We are cruising down Mex 1 on the Baja. The lanes are super narrow, there is absolutely no shoulder, and it drops off immediately on the other side of the white line. It is a relatively peaceful moment as both boys are asleep in the back and there is no oncoming traffic, so Matt isn’t as concerned about staying exactly in his lane. Suddenly, we both look over and there is a white semi passing us, his mirrors practically touching ours. We both gasp as Matt moves over a few inches and the semi passes us safely by.
In a few miles we can breathe normally again and laugh about our close call. But it is a good reminder about how quickly something can happen. Suddenly, I notice all of the roadside shrines. These are real people, someone’s loved one, who passed on too early.
We are relieved to see the beautiful Sea of Cortez as we crest the hills through the dry dessert, glimmering like a sapphire. We arrive in Bahia de los Angeles and find a place in an RV park by the water. It is a beautiful location, but it looks like it has seen better days. Everything is run down, garbage is strewn about, and it is super windy. We run into town for some groceries and decide to check out the place next door. We are looking for some place nice to spend Christmas. It is much nicer, with palapas on the beach.
On a whim, we decide to keep driving to the end of the road to check out the remote camping spot called Playa la Gringa. We get to the end of the pavement and keep driving on the dirt road. There are fewer and fewer houses. The road gets rougher. The kids want to get back to the trailer to play and the sun is starting to get low in the sky, so I tell Matt he can turn around if he wants. I don’t think we can get the trailer out here anyway. But Matt wants to keep going. We have come this far, we might as well see what is out here.
We cross a fence and after a while we come to a little house. Matt gets out and talks with the man there. He tells us we can camp anywhere along the beach or at the end of the bay. When Matt asks him how much it costs, he says it is Christmas, we can pay whatever, he just would like to have people to come out to enjoy it.

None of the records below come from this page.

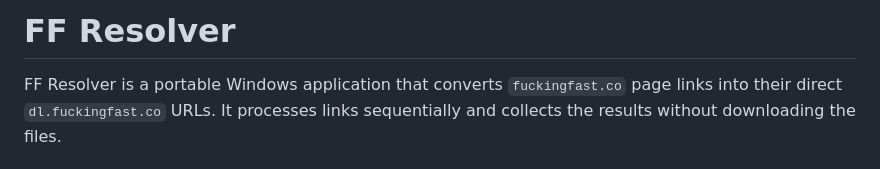
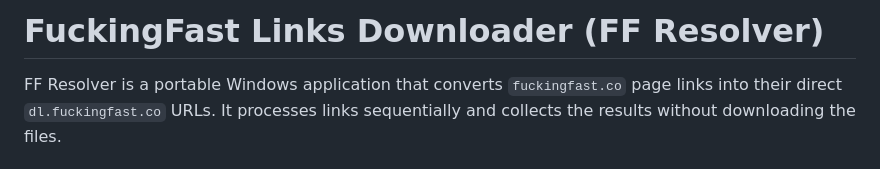
Before and after one commit to zunimda3/ff-resolver, a Markdown page: README.md, the part around the change. Rendered like a GitHub page.

```diff
--- a/README.md
+++ b/README.md
@@ -1,4 +1,4 @@
-# FF Resolver
+# FuckingFast Links Downloader (FF Resolver)
 
 FF Resolver is a portable Windows application that converts
 `fuckingfast.co` page links into their direct `dl.fuckingfast.co` URLs. It
```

We drive around and pull up to the gravel beach. There are pelicans diving into the water. Not just one or two, but maybe 50. Seagulls are everywhere. Wait, there are also porpoise! We jump out of the truck and see whales blowing. It is a feeding frenzy. Seals are jumping in and out around the birds. We can’t even believe what we are seeing.
We decide to drive a little further down the beach to get a closer look at some activity further down. The whales are only about 20 yards offshore. Are they going to beach themselves? Incredible! The sun is quickly going down and we should get home before it gets too dark. But we just can’t tear ourselves away. We are enthralled. The wind is calm and the water is silky in the late afternoon light.

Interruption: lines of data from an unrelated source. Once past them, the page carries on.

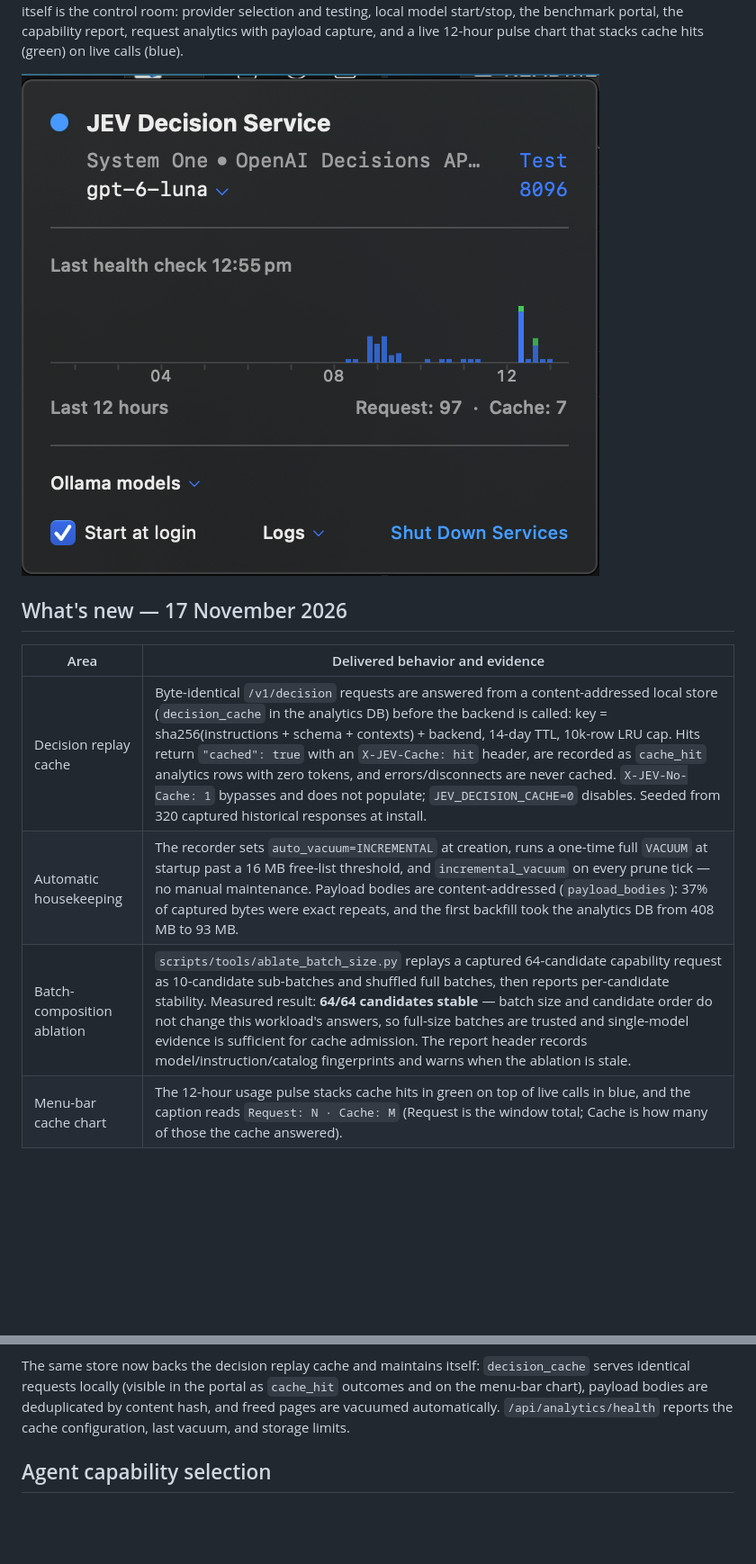
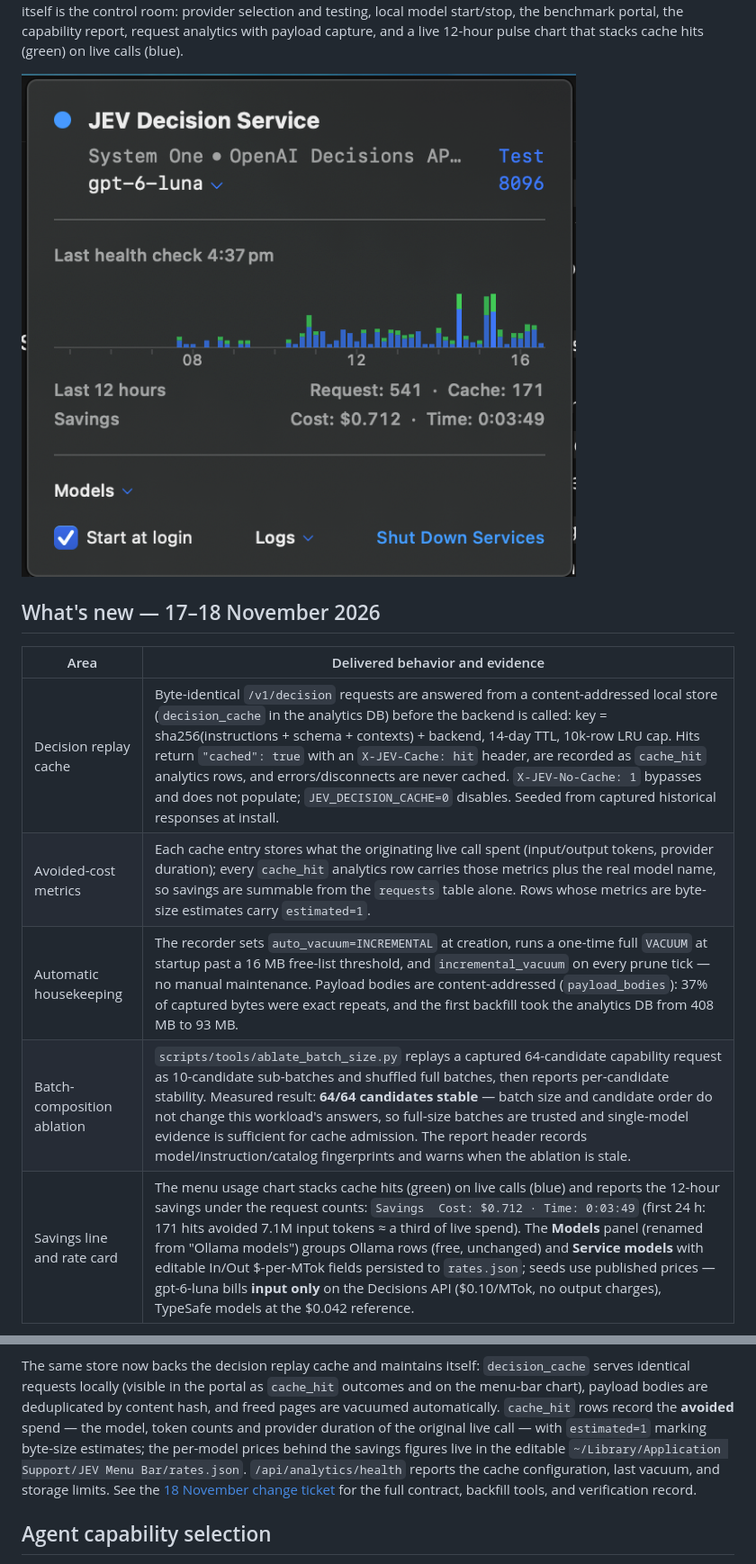
Before and after one commit to Holovkat/jev-mark, a Markdown page: README.md, 2 parts joined by grey strips. Shown at 90% size. Drawn GitHub-style; pictures changed too: docs/images/menubar-decision-service.png; blank space fills up the shorter version.

```diff
--- a/README.md
+++ b/README.md
@@ -25,12 +25,13 @@ cache hits (green) on live calls (blue).
 
 ![JEV Decision Service menu](docs/images/menubar-decision-service.png)
 
-## What's new — 17 November 2026
+## What's new — 17–18 November 2026
 
 | Area | Delivered behavior and evidence |
 | --- | --- |
-| Decision replay cache | Byte-identical `/v1/decision` requests are answered from a content-addressed local store (`decision_cache` in the analytics DB) before the backend is called: key = sha256(instructions + schema + contexts) + backend, 14-day TTL, 10k-row LRU cap. Hits return `"cached": true` with an `X-JEV-Cache: hit` header, are recorded as `cache_hit` analytics rows with zero tokens, and errors/disconnects are never cached. `X-JEV-No-Cache: 1` bypasses and does not populate; `JEV_DECISION_CACHE=0` disables. Seeded from 320 captured historical responses at install. |
+| Decision replay cache | Byte-identical `/v1/decision` requests are answered from a content-addressed local store (`decision_cache` in the analytics DB) before the backend is called: key = sha256(instructions + schema + contexts) + backend, 14-day TTL, 10k-row LRU cap. Hits return `"cached": true` with an `X-JEV-Cache: hit` header, are recorded as `cache_hit` analytics rows, and errors/disconnects are never cached. `X-JEV-No-Cache: 1` bypasses and does not populate; `JEV_DECISION_CACHE=0` disables. Seeded from captured historical responses at install. |
+| Avoided-cost metrics | Each cache entry stores what the originating live call spent (input/output tokens, provider duration); every `cache_hit` analytics row carries those metrics plus the real model name, so savings are summable from the `requests` table alone. Rows whose metrics are byte-size estimates carry `estimated=1`. |
 | Automatic housekeeping | The recorder sets `auto_vacuum=INCREMENTAL` at creation, runs a one-time full `VACUUM` at startup past a 16 MB free-list threshold, and `incremental_vacuum` on every prune tick — no manual maintenance. Payload bodies are content-addressed (`payload_bodies`): 37% of captured bytes were exact repeats, and the first backfill took the analytics DB from 408 MB to 93 MB. |
 | Batch-composition ablation | `scripts/tools/ablate_batch_size.py` replays a captured 64-candidate capability request as 10-candidate sub-batches and shuffled full batches, then reports per-candidate stability. Measured result: **64/64 candidates stable** — batch size and candidate order do not change this workload's answers, so full-size batches are trusted and single-model evidence is sufficient for cache admission. The report header records model/instruction/catalog fingerprints and warns when the ablation is stale. |
-| Menu-bar cache chart | The 12-hour usage pulse stacks cache hits in green on top of live calls in blue, and the caption reads `Request: N · Cache: M` (Request is the window total; Cache is how many of those the cache answered). |
+| Savings line and rate card | The menu usage chart stacks cache hits (green) on live calls (blue) and reports the 12-hour savings under the request counts: `Savings  Cost: $0.712 · Time: 0:03:49` (first 24 h: 171 hits avoided 7.1M input tokens ≈ a third of live spend). The **Models** panel (renamed from "Ollama models") groups Ollama rows (free, unchanged) and **Service models** with editable In/Out $-per-MTok fields persisted to `rates.json`; seeds use published prices — gpt-6-luna bills **input only** on the Decisions API ($0.10/MTok, no output charges), TypeSafe models at the $0.042 reference. |
 
@@ -769,8 +773,15 @@ changing the captured metadata, API, storage or UI.
 The same store now backs the decision replay cache and maintains itself:
 `decision_cache` serves identical requests locally (visible in the portal as
 `cache_hit` outcomes and on the menu-bar chart), payload bodies are deduplicated
-by content hash, and freed pages are vacuumed automatically. `/api/analytics/health`
-reports the cache configuration, last vacuum, and storage limits.
+by content hash, and freed pages are vacuumed automatically. `cache_hit` rows
+record the **avoided** spend — the model, token counts and provider duration of
+the original live call — with `estimated=1` marking byte-size estimates; the
+per-model prices behind the savings figures live in the editable
+`~/Library/Application Support/JEV Menu Bar/rates.json`.
+`/api/analytics/health` reports the cache configuration, last vacuum, and
+storage limits. See the
+[18 November change ticket](docs/tickets/2026-11-18-decision-cache-savings-and-rate-card.md)
+for the full contract, backfill tools, and verification record.
 
 ## Agent capability selection
 
```
Also changed, not shown: other parts of README.md (+6 -3 lines), docs/README.md (+1 -0 lines), docs/service-analytics.md (+31 -5 lines), docs/tickets/2026-11-18-decision-cache-savings-and-rate-card.md (added, +135 -0 lines), docs/images/models-panel.png (added).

Finally the activity dies down a bit and we head out. As we get in the car I notice something along the side of the road. It comes toward us. It is a coyote. It seems unconcerned by us and trots by us.
As we drive away, Matt says, “We are coming back here! We will find a way to get the trailer down the road. This is where we are going to spend Christmas!”